December 22, 1993
WJZ (Channel 13) will add captioning to its evening newscasts starting tonight in an effort to make the shows more accessible to the 323,000 members of Maryland's deaf and hard of hearing community, General Manager Marcellus Alexander says.Today and tomorrow's 6 p.m. and 11 p.m. broadcasts will be open captioned. Friday, the station will begin real-time closed captioning, which requires a special TV set or decoding device to be received."Everyone watching a WJZ newscast today and tomorrow will see the captioned words at the bottom of their TV screen and get an idea of what real-time closed captioning entails for the deaf and hard of hearing community," Alexander says.
FEATURES
By Howard Henry Chen and Howard Henry Chen,Sun Staff Writer | June 18, 1994
Peer pressure and gun violence will be among the topics discussed on "Brother-to-Brother: A Town Meeting," to air on WJZ-TV tomorrow at 7 p.m.The panel discussion will be moderated by WJZ news anchors Al Sanders and Denise Koch, with guest panelists Nathan McCall, journalist and author of "Makes Me Wanna Holler: A Young Black Man in America"; Damion Quaye, a senior at Baltimore Polytechnic Institute Senior High School; Dr. Rosetta Stith, principal of...
ENTERTAINMENT
By David Zurawik, The Baltimore Sun | October 28, 2011
In the new world of endless channels and multiple ways to watch TV, you almost never see as dramatic a change in viewing as the one unfolding in Baltimore this fall. After a year of speculation about how the end of "The Oprah Winfrey Show" would affect the fortunes of local stations, the October "sweeps" ratings period shows WJZ surpassing longtime ratings champ WBAL in the afternoon and early evening. Call it the aftereffect of the legendary Oprah Factor. Even if she hasn't yet found a way to translate her ratings magic to her new cable channel OWN, Winfrey still has an impact on local TV. Last October, WBAL, Baltimore's Hearst-owned NBC affiliate, was drawing 74,700 total viewers from 4 p.m. to 5 p.m. weekdays.
FEATURES
By David Zurawik | October 25, 1990

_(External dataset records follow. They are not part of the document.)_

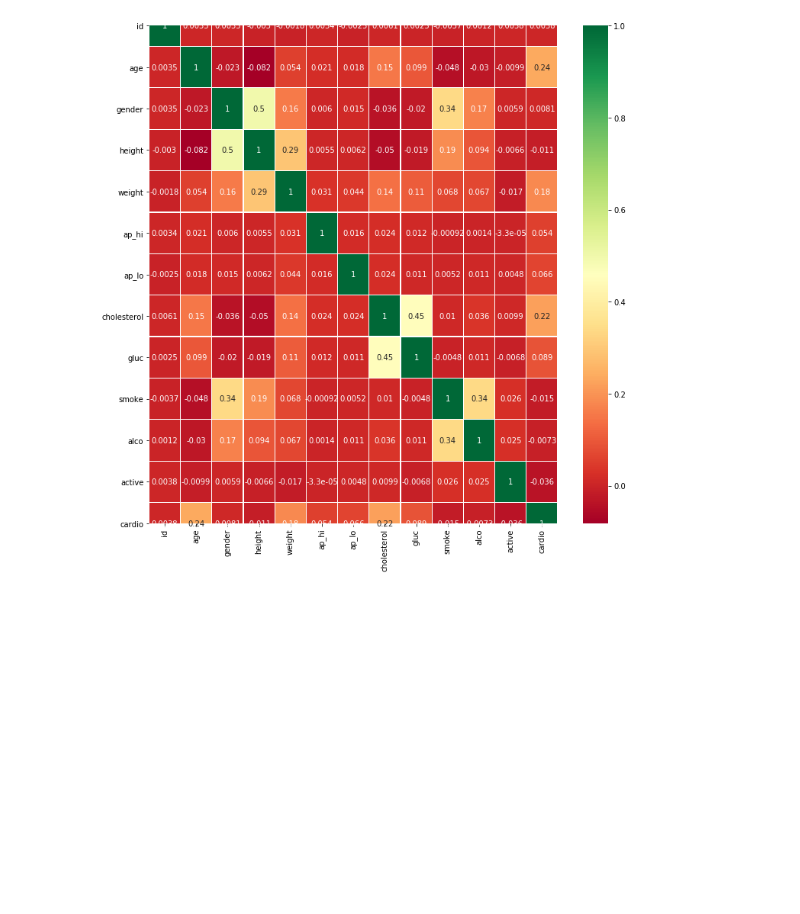
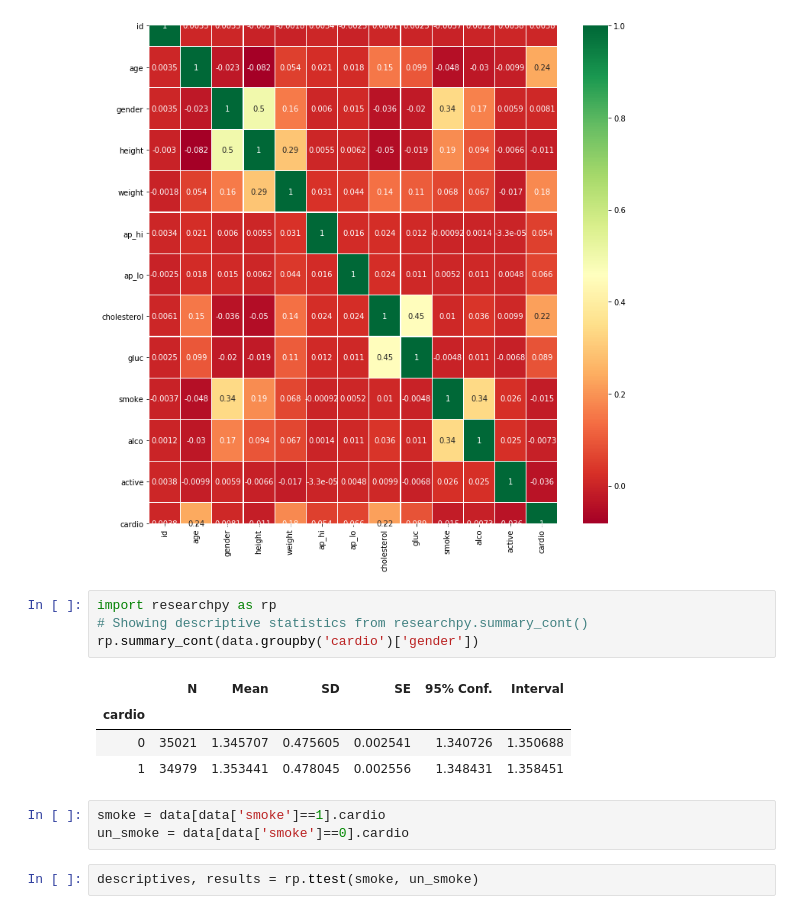
Before and after one commit to Sjuzanna777/test, a Jupyter notebook: homework-7.ipynb, the cells around one changed output. Drawn from its saved outputs; the diff is of its cells as text; blank space fills up the shorter version.

```diff
--- a/homework-7.ipynb
+++ b/homework-7.ipynb
@@ -173,3 +173,17 @@ fig.set_size_inches(12,12)
 plt.show()
 # %% [output]
 [figure]
+# %%
+import researchpy as rp
+# Showing descriptive statistics from researchpy.summary_cont()
+rp.summary_cont(data.groupby('cardio')['gender'])
+# %% [output]
+|  | N | Mean | SD | SE | 95% Conf. | Interval |
+| cardio |  |  |  |  |  |  |
+| 0 | 35021 | 1.345707 | 0.475605 | 0.002541 | 1.340726 | 1.350688 |
+| 1 | 34979 | 1.353441 | 0.478045 | 0.002556 | 1.348431 | 1.358451 |
+# %%
+smoke = data[data['smoke']==1].cardio
+un_smoke = data[data['smoke']==0].cardio
+# %%
+descriptives, results = rp.ttest(smoke, un_smoke)
```
Also changed, not shown: parts of 7 cells of this notebook.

WJZ-TV's "Get To Know . . ." series returns tonight with a fine example of public affairs television that is both entertaining and informative.Channel 13's Denise Koch interviews dance teacher Sylvester Campbell, Realtor Mary Bell Grempler and attorney Billy Murphy in a half-hour show that starts at 11:30 p.m. and ends all too quickly.Koch is a skilled interviewer, and has many good moments, as when asking Campbell about his dreams as a young man, Murphy about racism and Grempler about the dues she paid to earn her success in the real estate business.
FEATURES

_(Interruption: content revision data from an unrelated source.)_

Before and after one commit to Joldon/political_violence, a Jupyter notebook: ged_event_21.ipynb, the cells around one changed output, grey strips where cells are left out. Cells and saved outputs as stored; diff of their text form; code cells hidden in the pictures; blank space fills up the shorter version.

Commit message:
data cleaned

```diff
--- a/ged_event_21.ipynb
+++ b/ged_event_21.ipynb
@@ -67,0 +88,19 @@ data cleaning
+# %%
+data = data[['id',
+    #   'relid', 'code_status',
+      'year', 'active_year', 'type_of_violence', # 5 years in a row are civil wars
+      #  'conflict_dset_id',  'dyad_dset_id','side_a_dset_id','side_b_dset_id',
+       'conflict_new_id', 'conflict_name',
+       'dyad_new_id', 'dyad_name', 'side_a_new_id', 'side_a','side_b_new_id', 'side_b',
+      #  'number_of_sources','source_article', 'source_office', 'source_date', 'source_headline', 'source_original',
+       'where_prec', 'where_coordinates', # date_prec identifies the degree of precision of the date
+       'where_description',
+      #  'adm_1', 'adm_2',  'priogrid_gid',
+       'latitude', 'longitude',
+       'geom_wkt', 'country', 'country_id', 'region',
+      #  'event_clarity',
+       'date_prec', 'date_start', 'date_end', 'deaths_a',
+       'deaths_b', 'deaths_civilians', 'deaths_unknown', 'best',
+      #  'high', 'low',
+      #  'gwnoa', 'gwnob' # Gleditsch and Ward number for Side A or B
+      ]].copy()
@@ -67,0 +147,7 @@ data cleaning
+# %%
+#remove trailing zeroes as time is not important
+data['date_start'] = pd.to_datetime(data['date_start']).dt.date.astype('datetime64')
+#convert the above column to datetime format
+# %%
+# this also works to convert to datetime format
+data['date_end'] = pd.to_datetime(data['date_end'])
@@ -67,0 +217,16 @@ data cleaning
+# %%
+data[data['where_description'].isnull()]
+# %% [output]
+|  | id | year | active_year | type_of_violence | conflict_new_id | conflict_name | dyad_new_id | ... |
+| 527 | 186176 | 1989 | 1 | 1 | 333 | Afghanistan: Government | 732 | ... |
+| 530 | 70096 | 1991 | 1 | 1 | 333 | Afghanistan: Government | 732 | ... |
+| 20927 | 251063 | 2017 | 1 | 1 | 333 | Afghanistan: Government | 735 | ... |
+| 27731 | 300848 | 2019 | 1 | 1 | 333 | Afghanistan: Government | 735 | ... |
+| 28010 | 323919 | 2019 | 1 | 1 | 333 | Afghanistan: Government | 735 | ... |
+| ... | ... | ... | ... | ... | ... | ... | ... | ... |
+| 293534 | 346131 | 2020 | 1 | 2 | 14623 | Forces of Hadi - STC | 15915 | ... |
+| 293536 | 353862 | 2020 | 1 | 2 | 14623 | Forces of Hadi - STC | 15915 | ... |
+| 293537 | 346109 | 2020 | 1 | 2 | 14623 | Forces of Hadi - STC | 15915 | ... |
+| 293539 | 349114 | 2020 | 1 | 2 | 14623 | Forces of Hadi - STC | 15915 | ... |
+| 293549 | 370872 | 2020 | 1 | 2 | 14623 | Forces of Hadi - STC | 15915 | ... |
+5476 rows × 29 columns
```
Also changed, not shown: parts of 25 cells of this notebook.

By David Zurawik and David Zurawik,Television Critic | October 7, 1993
WMAR (Channel 2) and its NBC programs were back on cable TV in Cambridge yesterday afternoon.But there was no "Home Improvement" last night as WJZ (Channel 13) and its ABC lineup remained off Marcus Cable following an Oct. 6 deadline for cable systems to get permission from local stations to carry their programs."We're still talking," Marcellus Alexander, general manager of WJZ, said yesterday. "But we're still not on in Cambridge, and I don't know when we will be. We think the offer we initially made was fair."

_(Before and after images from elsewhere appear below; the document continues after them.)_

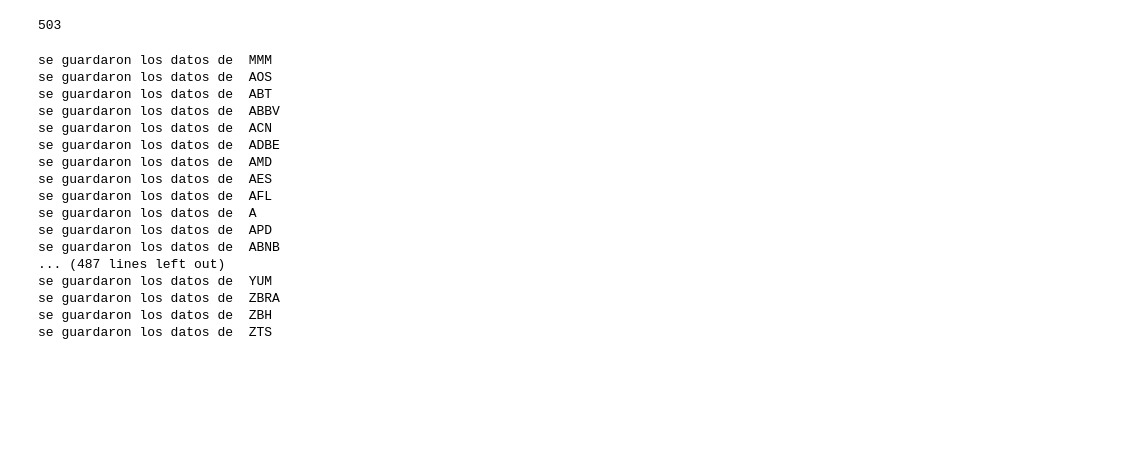
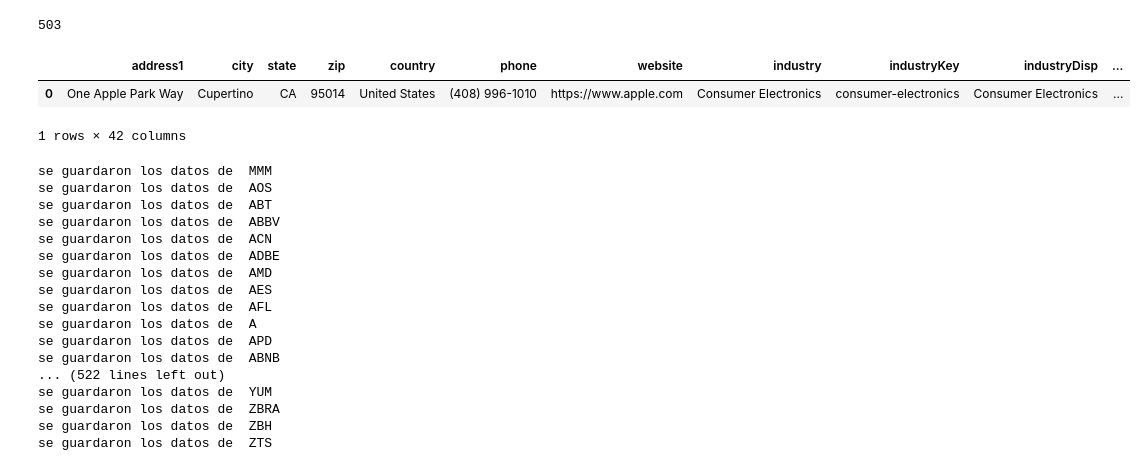
Before and after one commit to carrenogf/MCD-fundamentos-ML, a Jupyter notebook: yfinance.ipynb, the cells around one changed output. Drawn from its saved outputs; the diff is of its cells as text; code cells hidden in the pictures; blank space fills up the shorter version.

```diff
--- a/yfinance.ipynb
+++ b/yfinance.ipynb
@@ -2,6 +2,7 @@
 import yfinance as yf
 import pandas as pd
 import sqlite3
+pd.options.display.max_rows = 999
 # %%
 features = ["symbol","shortName","sector","country","fullTimeEmployees","auditRisk","overallRisk","dividendYield","payoutRatio","fiveYearAvgDividendYield","beta","forwardPE","averageVolume","marketCap","ebitdaMargins","earningsGrowth","returnOnEquity"]
 # %%
@@ -66,0 +241,9 @@ def guardar_datos(ticker):
+# %%
+ticker_data = yf.Ticker("aapl").info
+# Convertir a DataFrame y guardar en SQLite
+df = pd.DataFrame([ticker_data])
+df[[col for col in df.columns if df[col].dtype in [ 'object']]]
+# %% [output]
+|  | address1 | city | state | zip | country | phone | website | industry | industryKey | industryDisp | ... |
+| 0 | One Apple Park Way | Cupertino | CA | 95014 | United States | (408) 996-1010 | https://www.apple.com | Consumer Electronics | consumer-electronics | Consumer Electronics | ... |
+1 rows × 42 columns
@@ -67,5 +254,5 @@ def guardar_datos(ticker):
 # %%
-conn = sqlite3.connect('sp500.db')
+conn = sqlite3.connect('sp500_2.db')
 for ticker in tickers_sp500:
     try:
         guardar_datos(ticker)
@@ -87,7 +274,7 @@ se guardaron los datos de  AFL
 se guardaron los datos de  A
 se guardaron los datos de  APD
 se guardaron los datos de  ABNB
-... (487 lines left out)
+... (522 lines left out)
 se guardaron los datos de  YUM
 se guardaron los datos de  ZBRA
 se guardaron los datos de  ZBH
```
Also changed, not shown: parts of 4 cells of this notebook, 4 other files.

NEWS
By David Zurawik and David Zurawik,Sun Television Critic | August 19, 1994
In the first fallout from the shake-up in Baltimore's television market, WBAL said yesterday that it is dropping five shows in the CBS fall lineup in order to cash in on syndicated shows and reruns that are more lucrative.WBAL made the decision because it will be leaving CBS in January, when all of the city's major stations are switching networks, and it can make more money off advertising for the syndicated shows than it can with the network shows.Stations rarely pre-empt network shows during the peak viewing hours of 8 p.m. to 11 p.m., but WBAL's decision is indicative of the turmoil that has reigned in the city's TV market since the first network swap earlier this summer.
FEATURES
By Steve McKerrow | November 15, 1991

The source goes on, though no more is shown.